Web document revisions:

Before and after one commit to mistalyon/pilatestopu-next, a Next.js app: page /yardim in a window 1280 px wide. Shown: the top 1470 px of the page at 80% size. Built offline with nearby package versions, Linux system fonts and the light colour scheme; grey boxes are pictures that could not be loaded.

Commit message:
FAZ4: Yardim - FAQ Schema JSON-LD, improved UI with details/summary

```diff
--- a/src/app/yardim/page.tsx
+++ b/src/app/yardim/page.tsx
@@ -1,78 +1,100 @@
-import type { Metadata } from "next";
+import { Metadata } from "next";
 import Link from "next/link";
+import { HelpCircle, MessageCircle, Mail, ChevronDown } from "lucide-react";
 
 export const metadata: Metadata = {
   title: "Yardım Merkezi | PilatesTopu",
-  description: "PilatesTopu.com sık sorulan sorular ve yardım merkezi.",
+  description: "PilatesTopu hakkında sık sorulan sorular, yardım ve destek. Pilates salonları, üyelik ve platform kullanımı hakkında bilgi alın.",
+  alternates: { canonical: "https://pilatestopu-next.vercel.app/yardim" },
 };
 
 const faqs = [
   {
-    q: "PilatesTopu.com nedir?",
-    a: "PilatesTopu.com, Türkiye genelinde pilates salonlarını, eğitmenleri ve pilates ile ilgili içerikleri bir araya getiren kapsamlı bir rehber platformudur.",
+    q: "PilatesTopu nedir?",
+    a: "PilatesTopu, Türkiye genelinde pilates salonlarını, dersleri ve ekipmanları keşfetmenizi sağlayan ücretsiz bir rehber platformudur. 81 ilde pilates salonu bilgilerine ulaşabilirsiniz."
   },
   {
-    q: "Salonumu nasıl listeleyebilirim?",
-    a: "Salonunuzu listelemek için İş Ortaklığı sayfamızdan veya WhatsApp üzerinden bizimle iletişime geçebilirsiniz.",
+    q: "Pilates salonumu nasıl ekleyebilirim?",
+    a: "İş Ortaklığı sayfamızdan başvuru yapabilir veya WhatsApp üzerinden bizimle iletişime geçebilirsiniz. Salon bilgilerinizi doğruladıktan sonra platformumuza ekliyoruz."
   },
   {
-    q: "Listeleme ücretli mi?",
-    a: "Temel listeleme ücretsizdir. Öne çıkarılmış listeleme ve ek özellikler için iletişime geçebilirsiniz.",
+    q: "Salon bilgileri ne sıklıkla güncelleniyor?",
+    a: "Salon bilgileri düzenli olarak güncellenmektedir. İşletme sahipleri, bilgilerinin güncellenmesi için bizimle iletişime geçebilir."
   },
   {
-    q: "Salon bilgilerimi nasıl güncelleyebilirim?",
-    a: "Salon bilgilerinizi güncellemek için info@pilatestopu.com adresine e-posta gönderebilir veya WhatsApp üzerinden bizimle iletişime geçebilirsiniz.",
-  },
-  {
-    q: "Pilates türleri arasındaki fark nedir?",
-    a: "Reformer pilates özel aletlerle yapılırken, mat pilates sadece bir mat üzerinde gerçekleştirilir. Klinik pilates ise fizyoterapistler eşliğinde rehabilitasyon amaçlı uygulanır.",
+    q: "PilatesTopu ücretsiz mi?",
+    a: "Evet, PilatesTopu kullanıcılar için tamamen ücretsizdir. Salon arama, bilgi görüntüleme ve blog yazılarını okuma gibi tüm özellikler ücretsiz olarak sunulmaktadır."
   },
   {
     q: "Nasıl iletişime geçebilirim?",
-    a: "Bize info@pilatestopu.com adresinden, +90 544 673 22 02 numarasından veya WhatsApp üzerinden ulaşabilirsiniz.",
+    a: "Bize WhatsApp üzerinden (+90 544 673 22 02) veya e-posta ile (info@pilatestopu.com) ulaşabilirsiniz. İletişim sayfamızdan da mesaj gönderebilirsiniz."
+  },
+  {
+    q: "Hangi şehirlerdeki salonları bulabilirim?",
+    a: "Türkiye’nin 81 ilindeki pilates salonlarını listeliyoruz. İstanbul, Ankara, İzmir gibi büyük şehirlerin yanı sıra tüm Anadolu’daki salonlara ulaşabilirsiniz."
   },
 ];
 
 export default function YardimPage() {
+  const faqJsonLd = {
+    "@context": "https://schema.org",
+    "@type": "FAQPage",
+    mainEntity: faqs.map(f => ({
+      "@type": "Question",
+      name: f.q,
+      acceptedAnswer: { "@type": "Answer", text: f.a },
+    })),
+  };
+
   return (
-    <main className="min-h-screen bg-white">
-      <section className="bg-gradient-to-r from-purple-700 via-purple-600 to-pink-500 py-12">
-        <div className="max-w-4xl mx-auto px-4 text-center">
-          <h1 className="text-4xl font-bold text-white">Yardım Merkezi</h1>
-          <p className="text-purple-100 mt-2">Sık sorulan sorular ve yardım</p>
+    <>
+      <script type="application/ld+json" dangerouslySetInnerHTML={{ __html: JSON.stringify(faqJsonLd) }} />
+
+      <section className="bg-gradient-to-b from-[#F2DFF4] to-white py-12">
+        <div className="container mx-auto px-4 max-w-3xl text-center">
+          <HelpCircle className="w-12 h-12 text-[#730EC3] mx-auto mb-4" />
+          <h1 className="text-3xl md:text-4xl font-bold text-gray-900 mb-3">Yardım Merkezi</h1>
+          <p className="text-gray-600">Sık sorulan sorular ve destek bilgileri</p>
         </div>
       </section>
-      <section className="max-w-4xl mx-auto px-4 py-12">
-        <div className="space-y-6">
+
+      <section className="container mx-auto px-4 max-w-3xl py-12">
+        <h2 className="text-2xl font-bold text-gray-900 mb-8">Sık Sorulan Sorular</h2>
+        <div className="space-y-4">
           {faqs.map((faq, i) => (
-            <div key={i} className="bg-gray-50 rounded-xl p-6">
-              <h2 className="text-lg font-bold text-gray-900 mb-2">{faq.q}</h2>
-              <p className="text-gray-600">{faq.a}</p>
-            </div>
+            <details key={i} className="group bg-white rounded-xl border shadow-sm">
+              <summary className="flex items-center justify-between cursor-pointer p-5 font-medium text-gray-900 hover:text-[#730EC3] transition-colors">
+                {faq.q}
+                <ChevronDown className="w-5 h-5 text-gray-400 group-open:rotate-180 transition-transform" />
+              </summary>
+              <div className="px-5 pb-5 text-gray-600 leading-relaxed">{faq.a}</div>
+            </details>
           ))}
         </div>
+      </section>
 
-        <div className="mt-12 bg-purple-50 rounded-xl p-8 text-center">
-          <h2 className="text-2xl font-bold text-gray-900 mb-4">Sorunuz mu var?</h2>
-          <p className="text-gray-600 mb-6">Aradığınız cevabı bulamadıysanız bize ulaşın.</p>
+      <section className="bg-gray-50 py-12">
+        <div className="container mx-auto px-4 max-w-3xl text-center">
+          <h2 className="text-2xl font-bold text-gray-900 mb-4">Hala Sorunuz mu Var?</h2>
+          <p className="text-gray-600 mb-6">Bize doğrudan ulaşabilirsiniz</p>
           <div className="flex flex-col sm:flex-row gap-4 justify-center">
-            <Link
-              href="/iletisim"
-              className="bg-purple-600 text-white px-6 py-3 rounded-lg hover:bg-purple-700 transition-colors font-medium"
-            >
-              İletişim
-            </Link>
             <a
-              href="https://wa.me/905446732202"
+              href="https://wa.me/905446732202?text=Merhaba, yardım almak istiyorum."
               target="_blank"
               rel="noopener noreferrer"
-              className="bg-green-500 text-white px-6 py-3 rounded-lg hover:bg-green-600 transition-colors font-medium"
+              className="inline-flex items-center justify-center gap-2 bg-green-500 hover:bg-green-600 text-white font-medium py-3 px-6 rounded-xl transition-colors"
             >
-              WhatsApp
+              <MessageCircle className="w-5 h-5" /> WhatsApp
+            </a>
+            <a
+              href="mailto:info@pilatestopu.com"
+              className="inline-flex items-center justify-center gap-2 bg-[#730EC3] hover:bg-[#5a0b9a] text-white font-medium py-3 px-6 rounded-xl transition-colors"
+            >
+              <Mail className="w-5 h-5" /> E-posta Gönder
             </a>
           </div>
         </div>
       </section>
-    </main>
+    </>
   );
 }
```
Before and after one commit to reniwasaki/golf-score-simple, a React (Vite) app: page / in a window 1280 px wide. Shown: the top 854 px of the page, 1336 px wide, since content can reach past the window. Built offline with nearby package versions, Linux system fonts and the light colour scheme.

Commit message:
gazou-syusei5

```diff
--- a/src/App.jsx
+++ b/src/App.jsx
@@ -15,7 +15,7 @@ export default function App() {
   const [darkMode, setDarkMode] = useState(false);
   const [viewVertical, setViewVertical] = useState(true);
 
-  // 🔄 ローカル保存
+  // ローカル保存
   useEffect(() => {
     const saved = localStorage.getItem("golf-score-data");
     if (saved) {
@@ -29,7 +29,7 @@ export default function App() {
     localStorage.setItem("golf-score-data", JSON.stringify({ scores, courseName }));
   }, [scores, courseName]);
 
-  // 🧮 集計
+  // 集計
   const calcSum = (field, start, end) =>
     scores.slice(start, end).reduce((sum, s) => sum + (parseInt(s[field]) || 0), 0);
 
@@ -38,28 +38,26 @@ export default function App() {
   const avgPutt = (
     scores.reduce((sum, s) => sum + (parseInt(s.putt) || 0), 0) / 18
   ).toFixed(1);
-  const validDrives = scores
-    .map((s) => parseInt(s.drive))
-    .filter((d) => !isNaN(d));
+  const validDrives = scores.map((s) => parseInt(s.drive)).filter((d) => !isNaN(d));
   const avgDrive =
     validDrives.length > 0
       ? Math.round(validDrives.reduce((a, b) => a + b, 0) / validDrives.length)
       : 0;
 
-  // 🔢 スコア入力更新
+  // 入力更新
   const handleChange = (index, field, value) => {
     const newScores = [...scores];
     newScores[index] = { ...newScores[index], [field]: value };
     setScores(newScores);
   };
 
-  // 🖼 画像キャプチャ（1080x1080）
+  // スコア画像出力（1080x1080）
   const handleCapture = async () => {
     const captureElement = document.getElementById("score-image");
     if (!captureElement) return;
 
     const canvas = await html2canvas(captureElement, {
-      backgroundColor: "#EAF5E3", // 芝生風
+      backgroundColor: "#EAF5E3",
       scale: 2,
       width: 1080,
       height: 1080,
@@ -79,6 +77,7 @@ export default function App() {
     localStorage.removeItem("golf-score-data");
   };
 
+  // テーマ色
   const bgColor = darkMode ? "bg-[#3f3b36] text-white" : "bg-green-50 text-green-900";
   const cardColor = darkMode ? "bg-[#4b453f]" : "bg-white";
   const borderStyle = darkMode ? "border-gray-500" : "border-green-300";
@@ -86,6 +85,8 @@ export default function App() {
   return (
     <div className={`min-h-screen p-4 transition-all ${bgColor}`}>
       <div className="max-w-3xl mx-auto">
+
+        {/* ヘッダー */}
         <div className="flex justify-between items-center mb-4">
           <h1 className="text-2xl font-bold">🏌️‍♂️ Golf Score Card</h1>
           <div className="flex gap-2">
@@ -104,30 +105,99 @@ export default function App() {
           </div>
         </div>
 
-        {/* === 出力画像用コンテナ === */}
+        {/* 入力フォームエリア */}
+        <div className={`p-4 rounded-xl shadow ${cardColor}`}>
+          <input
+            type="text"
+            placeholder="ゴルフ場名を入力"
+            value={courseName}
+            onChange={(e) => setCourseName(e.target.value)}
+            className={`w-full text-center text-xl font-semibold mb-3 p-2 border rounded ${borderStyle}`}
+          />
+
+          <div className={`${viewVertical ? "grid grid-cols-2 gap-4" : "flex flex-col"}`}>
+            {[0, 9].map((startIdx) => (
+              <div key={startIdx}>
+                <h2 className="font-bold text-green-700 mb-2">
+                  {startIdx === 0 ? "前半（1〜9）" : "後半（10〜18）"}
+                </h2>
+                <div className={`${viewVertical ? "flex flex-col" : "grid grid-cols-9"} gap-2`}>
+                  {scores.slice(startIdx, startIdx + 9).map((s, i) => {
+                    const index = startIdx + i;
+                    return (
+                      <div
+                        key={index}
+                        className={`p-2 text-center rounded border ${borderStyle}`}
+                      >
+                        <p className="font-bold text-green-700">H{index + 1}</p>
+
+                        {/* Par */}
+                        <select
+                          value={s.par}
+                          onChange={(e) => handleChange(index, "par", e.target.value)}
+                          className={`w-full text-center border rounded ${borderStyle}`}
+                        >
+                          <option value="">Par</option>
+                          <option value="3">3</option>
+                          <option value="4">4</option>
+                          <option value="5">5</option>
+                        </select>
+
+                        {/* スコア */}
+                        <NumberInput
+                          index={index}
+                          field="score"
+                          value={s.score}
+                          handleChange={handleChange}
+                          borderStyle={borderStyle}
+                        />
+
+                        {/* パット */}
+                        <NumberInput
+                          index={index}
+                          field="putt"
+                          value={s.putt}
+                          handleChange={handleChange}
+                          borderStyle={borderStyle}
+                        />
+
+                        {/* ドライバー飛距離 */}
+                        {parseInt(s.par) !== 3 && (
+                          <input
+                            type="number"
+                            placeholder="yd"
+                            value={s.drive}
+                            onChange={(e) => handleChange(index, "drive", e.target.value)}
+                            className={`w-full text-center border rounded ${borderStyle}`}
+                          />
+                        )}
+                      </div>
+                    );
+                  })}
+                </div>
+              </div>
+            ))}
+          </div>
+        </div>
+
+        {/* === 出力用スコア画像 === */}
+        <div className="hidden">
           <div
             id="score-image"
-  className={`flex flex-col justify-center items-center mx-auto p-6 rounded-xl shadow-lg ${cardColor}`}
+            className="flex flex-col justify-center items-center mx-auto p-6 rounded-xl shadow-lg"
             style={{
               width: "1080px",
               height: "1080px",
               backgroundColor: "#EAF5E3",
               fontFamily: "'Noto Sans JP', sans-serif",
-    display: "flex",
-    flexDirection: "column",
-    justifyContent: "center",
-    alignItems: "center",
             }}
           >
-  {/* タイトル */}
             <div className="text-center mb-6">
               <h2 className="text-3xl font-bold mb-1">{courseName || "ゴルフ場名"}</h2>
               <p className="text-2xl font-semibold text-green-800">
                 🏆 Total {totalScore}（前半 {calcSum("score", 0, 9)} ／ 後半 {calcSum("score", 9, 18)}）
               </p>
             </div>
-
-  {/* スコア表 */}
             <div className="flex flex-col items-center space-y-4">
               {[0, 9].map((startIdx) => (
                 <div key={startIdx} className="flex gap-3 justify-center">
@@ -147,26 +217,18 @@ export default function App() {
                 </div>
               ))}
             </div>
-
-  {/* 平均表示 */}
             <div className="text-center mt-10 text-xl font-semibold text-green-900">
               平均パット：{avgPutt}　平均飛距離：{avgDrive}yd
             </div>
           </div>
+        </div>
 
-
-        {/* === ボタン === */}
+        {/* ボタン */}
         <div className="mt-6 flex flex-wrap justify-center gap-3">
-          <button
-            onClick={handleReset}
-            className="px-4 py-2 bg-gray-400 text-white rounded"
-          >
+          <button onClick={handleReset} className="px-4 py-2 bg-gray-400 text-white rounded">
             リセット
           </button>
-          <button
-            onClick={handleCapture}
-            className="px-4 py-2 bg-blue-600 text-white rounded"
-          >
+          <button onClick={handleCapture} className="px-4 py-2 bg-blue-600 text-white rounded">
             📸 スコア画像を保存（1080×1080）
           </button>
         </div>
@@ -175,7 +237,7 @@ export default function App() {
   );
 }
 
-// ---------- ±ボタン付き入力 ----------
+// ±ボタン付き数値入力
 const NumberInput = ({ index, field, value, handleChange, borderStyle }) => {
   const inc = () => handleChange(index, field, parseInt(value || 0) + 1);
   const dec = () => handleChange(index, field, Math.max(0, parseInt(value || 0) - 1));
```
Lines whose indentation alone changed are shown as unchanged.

◆ About this exercise ◆
Extract every line above that contains the word "cardColor".

◆ Expected answer ◆
   const cardColor = darkMode ? "bg-[#4b453f]" : "bg-white";
+        <div className={`p-4 rounded-xl shadow ${cardColor}`}>
-  className={`flex flex-col justify-center items-center mx-auto p-6 rounded-xl shadow-lg ${cardColor}`}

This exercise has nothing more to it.